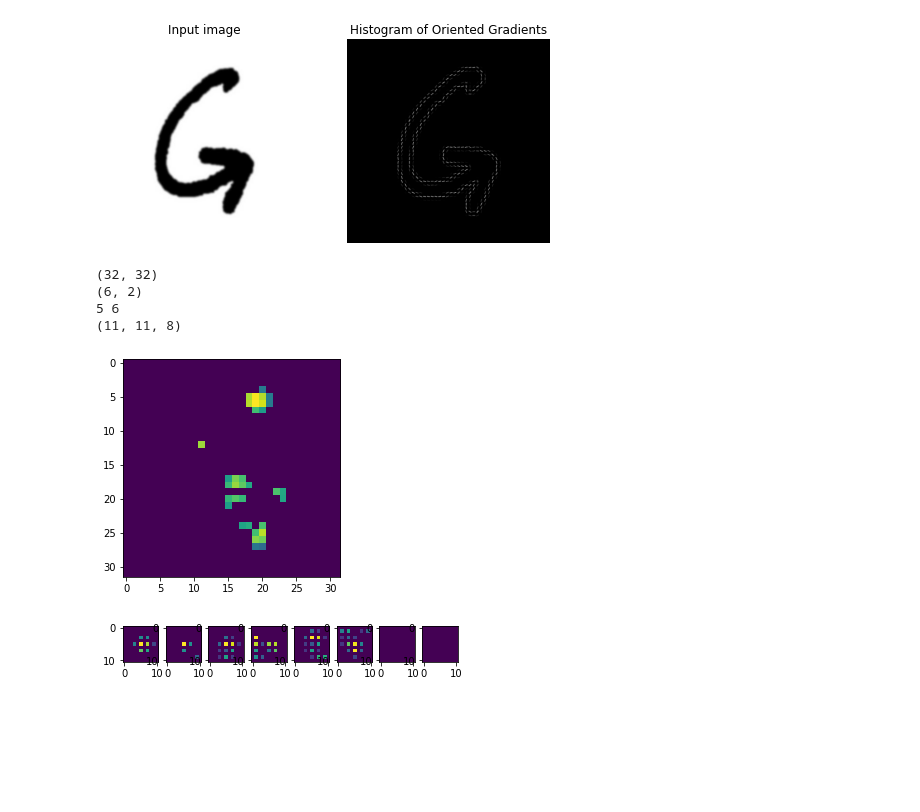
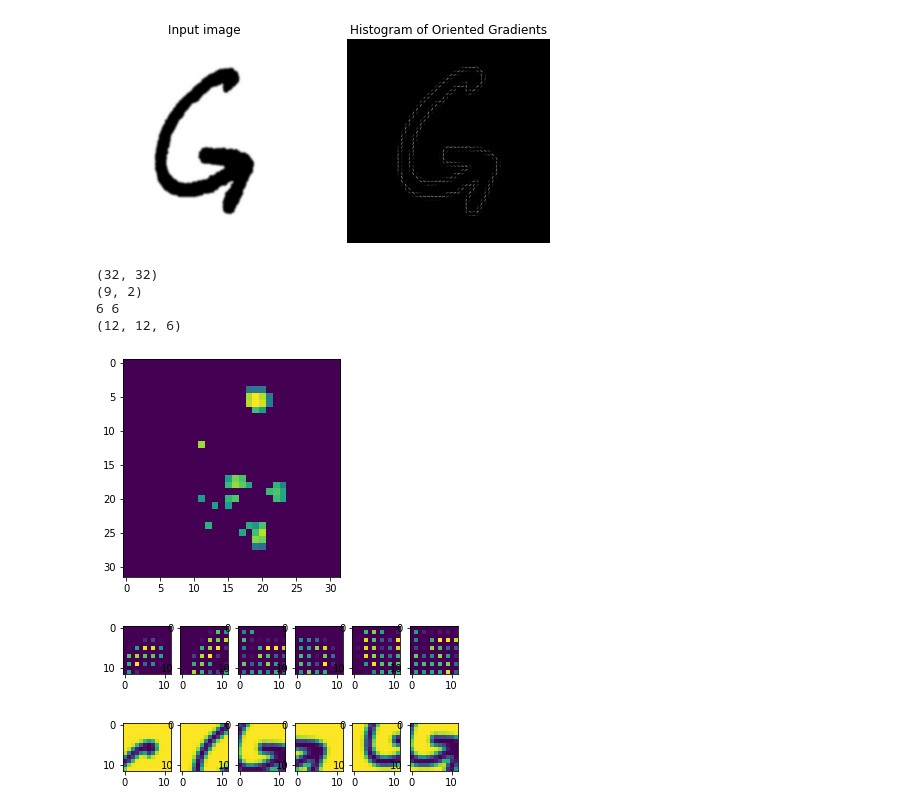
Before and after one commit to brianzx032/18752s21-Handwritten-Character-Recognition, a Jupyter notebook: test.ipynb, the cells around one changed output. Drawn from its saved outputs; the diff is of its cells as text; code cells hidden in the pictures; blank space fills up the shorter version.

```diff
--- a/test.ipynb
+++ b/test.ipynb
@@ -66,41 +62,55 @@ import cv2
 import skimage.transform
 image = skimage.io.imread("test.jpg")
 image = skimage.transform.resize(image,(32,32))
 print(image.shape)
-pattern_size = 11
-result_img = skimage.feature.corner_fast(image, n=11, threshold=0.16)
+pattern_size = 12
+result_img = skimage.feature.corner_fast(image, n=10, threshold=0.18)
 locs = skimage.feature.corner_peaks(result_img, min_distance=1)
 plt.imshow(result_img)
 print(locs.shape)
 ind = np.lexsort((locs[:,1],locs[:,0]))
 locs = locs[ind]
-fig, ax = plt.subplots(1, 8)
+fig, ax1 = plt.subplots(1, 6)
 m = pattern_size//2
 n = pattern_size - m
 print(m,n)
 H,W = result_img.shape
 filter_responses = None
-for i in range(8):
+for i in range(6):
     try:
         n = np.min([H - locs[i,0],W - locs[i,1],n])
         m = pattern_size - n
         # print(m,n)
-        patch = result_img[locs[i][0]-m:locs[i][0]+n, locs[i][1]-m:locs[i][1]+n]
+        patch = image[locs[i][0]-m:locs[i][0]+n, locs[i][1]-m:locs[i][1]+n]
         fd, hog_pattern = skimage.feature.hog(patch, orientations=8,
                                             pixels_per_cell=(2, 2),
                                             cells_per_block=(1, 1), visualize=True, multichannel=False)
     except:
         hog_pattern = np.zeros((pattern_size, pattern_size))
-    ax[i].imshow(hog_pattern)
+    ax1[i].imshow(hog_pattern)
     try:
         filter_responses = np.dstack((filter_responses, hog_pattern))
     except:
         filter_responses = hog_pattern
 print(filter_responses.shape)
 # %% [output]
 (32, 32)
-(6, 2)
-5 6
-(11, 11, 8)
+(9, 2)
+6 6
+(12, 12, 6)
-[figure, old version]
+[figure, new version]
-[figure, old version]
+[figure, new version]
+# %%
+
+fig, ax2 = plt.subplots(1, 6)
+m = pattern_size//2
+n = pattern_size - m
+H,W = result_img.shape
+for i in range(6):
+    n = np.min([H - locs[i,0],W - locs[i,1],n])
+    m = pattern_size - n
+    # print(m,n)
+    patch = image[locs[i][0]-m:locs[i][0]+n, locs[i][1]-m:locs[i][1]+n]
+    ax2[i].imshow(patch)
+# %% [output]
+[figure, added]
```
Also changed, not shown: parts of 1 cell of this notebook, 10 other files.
######
Repeat the entries exactly and keep the pictures out of the copy.

Before and after one commit to brianzx032/18752s21-Handwritten-Character-Recognition, a Jupyter notebook: test.ipynb, the cells around one changed output. Drawn from its saved outputs; the diff is of its cells as text; code cells hidden in the pictures; blank space fills up the shorter version.

```diff
--- a/test.ipynb
+++ b/test.ipynb
@@ -66,41 +62,55 @@ import cv2
 import skimage.transform
 image = skimage.io.imread("test.jpg")
 image = skimage.transform.resize(image,(32,32))
 print(image.shape)
-pattern_size = 11
-result_img = skimage.feature.corner_fast(image, n=11, threshold=0.16)
+pattern_size = 12
+result_img = skimage.feature.corner_fast(image, n=10, threshold=0.18)
 locs = skimage.feature.corner_peaks(result_img, min_distance=1)
 plt.imshow(result_img)
 print(locs.shape)
 ind = np.lexsort((locs[:,1],locs[:,0]))
 locs = locs[ind]
-fig, ax = plt.subplots(1, 8)
+fig, ax1 = plt.subplots(1, 6)
 m = pattern_size//2
 n = pattern_size - m
 print(m,n)
 H,W = result_img.shape
 filter_responses = None
-for i in range(8):
+for i in range(6):
     try:
         n = np.min([H - locs[i,0],W - locs[i,1],n])
         m = pattern_size - n
         # print(m,n)
-        patch = result_img[locs[i][0]-m:locs[i][0]+n, locs[i][1]-m:locs[i][1]+n]
+        patch = image[locs[i][0]-m:locs[i][0]+n, locs[i][1]-m:locs[i][1]+n]
         fd, hog_pattern = skimage.feature.hog(patch, orientations=8,
                                             pixels_per_cell=(2, 2),
                                             cells_per_block=(1, 1), visualize=True, multichannel=False)
     except:
         hog_pattern = np.zeros((pattern_size, pattern_size))
-    ax[i].imshow(hog_pattern)
+    ax1[i].imshow(hog_pattern)
     try:
         filter_responses = np.dstack((filter_responses, hog_pattern))
     except:
         filter_responses = hog_pattern
 print(filter_responses.shape)
 # %% [output]
 (32, 32)
-(6, 2)
-5 6
-(11, 11, 8)
+(9, 2)
+6 6
+(12, 12, 6)
-[figure, old version]
+[figure, new version]
-[figure, old version]
+[figure, new version]
+# %%
+
+fig, ax2 = plt.subplots(1, 6)
+m = pattern_size//2
+n = pattern_size - m
+H,W = result_img.shape
+for i in range(6):
+    n = np.min([H - locs[i,0],W - locs[i,1],n])
+    m = pattern_size - n
+    # print(m,n)
+    patch = image[locs[i][0]-m:locs[i][0]+n, locs[i][1]-m:locs[i][1]+n]
+    ax2[i].imshow(patch)
+# %% [output]
+[figure, added]
```
Also changed, not shown: parts of 1 cell of this notebook, 10 other files.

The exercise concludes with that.